TASK DATA ▸
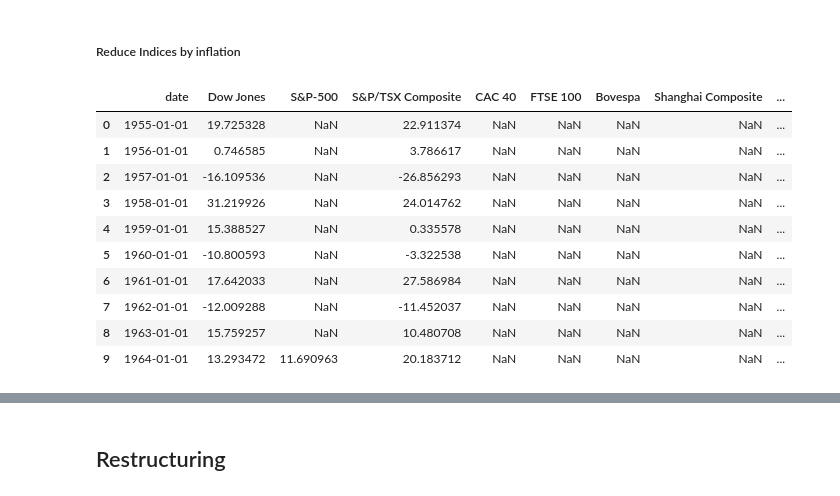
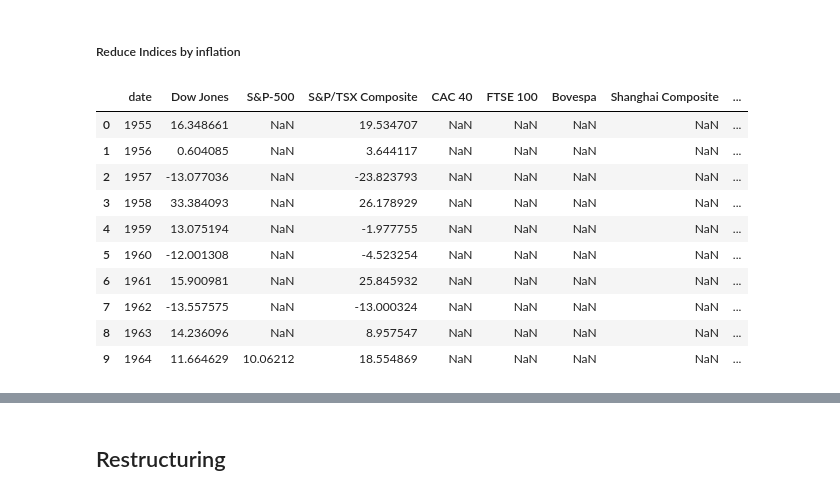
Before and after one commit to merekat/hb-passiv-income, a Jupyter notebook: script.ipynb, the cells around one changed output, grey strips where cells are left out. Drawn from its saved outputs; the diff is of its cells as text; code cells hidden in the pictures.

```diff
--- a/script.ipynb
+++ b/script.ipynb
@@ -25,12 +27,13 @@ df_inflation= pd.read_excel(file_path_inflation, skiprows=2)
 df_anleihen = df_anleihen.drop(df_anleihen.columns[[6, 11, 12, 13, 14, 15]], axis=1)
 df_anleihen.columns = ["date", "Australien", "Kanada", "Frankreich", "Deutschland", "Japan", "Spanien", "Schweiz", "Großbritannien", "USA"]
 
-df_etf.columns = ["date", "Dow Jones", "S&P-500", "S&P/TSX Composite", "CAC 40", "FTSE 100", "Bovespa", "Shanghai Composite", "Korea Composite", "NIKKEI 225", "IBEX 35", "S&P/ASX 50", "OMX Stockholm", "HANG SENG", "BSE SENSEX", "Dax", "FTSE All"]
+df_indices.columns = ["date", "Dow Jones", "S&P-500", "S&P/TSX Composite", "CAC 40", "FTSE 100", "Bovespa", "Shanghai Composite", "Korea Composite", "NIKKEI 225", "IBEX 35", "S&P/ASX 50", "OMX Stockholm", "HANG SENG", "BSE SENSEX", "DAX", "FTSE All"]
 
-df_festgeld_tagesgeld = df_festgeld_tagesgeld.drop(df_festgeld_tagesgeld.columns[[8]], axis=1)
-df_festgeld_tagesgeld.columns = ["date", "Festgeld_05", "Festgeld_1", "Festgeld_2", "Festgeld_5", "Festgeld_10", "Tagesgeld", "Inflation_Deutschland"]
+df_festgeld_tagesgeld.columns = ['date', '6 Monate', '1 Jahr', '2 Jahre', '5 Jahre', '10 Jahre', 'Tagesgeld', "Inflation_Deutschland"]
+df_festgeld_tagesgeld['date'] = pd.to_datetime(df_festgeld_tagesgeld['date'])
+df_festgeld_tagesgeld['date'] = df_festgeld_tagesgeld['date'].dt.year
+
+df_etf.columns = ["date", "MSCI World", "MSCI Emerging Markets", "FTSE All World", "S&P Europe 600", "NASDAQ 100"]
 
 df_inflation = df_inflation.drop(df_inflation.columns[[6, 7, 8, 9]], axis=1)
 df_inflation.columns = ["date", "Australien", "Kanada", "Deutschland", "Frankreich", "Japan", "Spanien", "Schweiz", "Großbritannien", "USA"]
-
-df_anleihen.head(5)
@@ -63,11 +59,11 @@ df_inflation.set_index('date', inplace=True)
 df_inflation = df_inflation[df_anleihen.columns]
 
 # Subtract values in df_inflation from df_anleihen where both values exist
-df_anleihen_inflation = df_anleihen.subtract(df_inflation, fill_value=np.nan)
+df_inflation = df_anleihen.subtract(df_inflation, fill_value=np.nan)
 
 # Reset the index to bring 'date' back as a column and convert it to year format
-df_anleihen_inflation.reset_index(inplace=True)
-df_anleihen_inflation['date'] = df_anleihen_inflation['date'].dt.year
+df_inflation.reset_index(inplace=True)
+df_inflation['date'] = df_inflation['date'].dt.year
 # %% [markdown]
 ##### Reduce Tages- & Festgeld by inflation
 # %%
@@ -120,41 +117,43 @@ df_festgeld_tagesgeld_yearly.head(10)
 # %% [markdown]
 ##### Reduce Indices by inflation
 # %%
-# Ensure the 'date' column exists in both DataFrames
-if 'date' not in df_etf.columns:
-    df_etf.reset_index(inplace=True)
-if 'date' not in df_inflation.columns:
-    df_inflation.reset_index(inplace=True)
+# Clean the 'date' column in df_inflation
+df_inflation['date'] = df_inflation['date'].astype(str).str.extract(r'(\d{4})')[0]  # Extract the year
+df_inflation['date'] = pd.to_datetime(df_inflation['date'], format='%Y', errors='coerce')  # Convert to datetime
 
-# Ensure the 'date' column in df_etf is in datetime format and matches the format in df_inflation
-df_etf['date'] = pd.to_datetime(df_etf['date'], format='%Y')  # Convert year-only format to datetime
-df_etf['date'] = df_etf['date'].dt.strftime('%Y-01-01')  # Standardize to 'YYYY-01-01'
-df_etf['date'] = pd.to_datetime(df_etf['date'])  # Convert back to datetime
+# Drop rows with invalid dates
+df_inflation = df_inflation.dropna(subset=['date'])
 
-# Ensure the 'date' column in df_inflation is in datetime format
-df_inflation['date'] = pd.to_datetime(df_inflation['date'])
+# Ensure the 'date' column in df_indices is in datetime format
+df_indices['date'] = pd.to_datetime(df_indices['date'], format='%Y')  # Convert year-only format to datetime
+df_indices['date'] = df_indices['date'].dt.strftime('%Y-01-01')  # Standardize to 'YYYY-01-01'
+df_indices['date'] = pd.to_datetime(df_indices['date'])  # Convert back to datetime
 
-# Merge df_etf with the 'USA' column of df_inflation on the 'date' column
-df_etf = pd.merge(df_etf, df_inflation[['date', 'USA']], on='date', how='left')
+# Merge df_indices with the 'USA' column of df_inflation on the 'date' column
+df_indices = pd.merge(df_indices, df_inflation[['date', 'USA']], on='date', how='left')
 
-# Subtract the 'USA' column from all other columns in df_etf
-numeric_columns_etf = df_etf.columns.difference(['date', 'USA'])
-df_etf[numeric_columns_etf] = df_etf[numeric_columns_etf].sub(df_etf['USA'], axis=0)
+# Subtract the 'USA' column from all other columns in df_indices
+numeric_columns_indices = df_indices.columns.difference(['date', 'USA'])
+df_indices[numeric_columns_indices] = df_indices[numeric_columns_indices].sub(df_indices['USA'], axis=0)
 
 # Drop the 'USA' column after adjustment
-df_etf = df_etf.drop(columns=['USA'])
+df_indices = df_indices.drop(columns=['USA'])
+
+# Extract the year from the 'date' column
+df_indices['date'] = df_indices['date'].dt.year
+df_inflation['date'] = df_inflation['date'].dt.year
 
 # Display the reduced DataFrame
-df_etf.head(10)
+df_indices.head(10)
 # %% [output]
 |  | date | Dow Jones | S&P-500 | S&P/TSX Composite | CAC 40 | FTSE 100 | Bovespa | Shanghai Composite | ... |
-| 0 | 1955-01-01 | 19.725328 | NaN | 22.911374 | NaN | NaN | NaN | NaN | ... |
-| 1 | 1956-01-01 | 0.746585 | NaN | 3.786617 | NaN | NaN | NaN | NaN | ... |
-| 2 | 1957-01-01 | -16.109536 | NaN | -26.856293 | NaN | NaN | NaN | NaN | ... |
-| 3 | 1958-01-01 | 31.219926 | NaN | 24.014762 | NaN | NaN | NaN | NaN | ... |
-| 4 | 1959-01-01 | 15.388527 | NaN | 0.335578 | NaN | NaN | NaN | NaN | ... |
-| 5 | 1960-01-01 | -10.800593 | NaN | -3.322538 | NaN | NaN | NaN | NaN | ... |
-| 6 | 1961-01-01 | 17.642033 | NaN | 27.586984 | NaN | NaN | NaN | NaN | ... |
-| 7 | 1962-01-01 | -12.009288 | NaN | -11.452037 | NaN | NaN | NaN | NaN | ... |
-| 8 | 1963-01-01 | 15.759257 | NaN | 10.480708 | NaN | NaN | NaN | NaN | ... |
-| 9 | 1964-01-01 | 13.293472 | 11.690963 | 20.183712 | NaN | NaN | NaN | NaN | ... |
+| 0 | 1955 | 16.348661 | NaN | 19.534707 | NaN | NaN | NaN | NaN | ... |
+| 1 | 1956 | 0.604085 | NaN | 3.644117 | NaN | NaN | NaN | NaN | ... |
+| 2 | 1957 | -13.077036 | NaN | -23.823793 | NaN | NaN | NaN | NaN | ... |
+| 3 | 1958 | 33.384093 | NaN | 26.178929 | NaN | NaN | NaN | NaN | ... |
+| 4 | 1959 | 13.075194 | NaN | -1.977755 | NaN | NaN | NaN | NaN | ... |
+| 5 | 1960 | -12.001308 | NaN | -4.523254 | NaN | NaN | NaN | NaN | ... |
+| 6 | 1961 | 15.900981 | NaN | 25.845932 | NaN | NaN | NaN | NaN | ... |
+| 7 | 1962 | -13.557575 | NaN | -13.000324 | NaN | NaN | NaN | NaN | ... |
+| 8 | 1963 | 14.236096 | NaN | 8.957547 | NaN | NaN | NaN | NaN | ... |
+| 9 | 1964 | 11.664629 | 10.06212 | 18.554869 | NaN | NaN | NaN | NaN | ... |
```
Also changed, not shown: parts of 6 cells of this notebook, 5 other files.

EXERCISE PROMPT ▸ Select all lines with the word "Standardize" from the entries above.

ANSWER ▸
-df_etf['date'] = df_etf['date'].dt.strftime('%Y-01-01')  # Standardize to 'YYYY-01-01'
+df_indices['date'] = df_indices['date'].dt.strftime('%Y-01-01')  # Standardize to 'YYYY-01-01'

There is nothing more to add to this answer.